Items from a data source:
—————

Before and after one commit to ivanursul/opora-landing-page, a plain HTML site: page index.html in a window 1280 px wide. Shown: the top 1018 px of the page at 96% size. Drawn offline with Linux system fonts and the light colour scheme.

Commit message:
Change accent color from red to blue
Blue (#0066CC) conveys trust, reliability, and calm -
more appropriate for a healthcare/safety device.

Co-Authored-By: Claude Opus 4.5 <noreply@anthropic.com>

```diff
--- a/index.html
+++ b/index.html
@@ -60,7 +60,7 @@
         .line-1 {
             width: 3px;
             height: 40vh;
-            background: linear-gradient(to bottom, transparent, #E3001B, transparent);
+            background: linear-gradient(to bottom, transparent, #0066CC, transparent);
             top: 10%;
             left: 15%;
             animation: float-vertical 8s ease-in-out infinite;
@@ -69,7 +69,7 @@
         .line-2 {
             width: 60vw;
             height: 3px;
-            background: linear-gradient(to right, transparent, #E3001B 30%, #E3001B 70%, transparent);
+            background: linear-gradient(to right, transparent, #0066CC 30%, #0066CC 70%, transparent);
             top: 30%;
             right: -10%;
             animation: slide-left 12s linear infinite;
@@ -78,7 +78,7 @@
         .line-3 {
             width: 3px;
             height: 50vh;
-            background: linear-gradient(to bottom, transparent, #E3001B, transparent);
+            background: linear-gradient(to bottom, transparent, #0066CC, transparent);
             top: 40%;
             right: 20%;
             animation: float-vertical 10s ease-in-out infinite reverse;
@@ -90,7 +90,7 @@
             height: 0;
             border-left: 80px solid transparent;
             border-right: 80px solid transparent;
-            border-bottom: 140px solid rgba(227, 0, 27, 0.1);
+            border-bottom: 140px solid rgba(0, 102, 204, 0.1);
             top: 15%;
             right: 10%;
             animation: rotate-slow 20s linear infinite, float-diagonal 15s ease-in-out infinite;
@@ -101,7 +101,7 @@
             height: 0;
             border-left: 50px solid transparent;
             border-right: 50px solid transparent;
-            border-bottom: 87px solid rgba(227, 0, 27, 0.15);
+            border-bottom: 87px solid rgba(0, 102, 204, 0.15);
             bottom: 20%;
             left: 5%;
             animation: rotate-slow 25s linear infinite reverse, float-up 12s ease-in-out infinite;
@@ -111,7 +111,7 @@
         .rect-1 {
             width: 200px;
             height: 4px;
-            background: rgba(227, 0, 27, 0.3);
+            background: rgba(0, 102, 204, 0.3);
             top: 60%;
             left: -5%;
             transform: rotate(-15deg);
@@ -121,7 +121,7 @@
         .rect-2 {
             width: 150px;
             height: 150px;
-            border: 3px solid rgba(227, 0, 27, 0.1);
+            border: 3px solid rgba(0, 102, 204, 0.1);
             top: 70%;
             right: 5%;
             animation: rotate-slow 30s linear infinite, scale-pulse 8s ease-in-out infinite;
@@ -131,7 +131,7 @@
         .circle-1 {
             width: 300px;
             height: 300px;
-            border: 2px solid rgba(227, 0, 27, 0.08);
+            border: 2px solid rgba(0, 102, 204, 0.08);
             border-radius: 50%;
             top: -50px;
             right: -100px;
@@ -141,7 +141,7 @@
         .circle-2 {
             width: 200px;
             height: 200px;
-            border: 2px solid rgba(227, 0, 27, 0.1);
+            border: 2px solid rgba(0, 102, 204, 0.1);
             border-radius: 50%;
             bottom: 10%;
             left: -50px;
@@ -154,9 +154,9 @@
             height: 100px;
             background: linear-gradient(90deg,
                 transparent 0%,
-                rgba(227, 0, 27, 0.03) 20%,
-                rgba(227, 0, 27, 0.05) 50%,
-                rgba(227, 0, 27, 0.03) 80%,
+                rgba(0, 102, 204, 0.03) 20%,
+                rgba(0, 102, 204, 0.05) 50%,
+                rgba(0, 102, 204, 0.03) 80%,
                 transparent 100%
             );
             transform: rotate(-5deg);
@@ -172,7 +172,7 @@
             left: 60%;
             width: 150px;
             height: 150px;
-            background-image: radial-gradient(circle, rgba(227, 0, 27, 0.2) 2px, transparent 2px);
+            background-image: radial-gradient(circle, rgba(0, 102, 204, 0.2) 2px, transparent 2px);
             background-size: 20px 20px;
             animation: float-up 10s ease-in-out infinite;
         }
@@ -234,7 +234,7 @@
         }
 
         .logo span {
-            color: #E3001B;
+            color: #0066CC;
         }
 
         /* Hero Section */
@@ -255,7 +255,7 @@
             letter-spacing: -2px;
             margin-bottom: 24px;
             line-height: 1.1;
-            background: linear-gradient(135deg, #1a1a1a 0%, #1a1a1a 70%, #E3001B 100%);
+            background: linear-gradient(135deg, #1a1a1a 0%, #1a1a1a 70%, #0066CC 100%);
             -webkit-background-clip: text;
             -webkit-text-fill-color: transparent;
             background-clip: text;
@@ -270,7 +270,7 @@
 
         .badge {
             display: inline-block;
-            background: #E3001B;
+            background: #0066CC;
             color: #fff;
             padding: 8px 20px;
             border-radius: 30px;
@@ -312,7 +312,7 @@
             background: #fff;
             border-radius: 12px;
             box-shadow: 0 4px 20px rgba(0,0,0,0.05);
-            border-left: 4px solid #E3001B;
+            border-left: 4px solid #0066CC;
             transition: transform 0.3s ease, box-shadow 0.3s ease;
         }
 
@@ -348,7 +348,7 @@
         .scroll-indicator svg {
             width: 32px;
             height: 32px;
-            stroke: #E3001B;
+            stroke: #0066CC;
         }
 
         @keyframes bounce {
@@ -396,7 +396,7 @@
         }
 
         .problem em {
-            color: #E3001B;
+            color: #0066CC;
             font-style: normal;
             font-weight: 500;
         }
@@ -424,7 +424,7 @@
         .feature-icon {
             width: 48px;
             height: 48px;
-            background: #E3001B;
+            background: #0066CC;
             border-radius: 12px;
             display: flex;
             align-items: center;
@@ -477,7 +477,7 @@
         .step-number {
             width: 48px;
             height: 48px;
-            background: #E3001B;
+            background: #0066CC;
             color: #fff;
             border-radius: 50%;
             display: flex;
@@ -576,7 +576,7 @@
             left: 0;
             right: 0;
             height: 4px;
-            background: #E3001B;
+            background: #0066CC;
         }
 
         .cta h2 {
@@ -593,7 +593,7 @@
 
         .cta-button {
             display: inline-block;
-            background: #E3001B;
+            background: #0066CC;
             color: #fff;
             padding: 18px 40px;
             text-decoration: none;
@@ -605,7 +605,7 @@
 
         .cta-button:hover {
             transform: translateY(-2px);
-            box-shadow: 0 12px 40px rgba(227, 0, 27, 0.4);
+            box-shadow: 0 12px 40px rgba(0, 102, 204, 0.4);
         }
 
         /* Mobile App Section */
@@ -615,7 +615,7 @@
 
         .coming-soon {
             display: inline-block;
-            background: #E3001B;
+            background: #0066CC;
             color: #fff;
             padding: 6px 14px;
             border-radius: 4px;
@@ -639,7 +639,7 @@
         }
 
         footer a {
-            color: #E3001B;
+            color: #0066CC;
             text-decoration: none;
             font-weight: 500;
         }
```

—————

PROBLEM TO WORK ON: Where does the word "circle" appear in the records? Copy every line that holds it.

EXPECTED OUTPUT:
         .circle-1 {
         .circle-2 {
-            background-image: radial-gradient(circle, rgba(227, 0, 27, 0.2) 2px, transparent 2px);
+            background-image: radial-gradient(circle, rgba(0, 102, 204, 0.2) 2px, transparent 2px);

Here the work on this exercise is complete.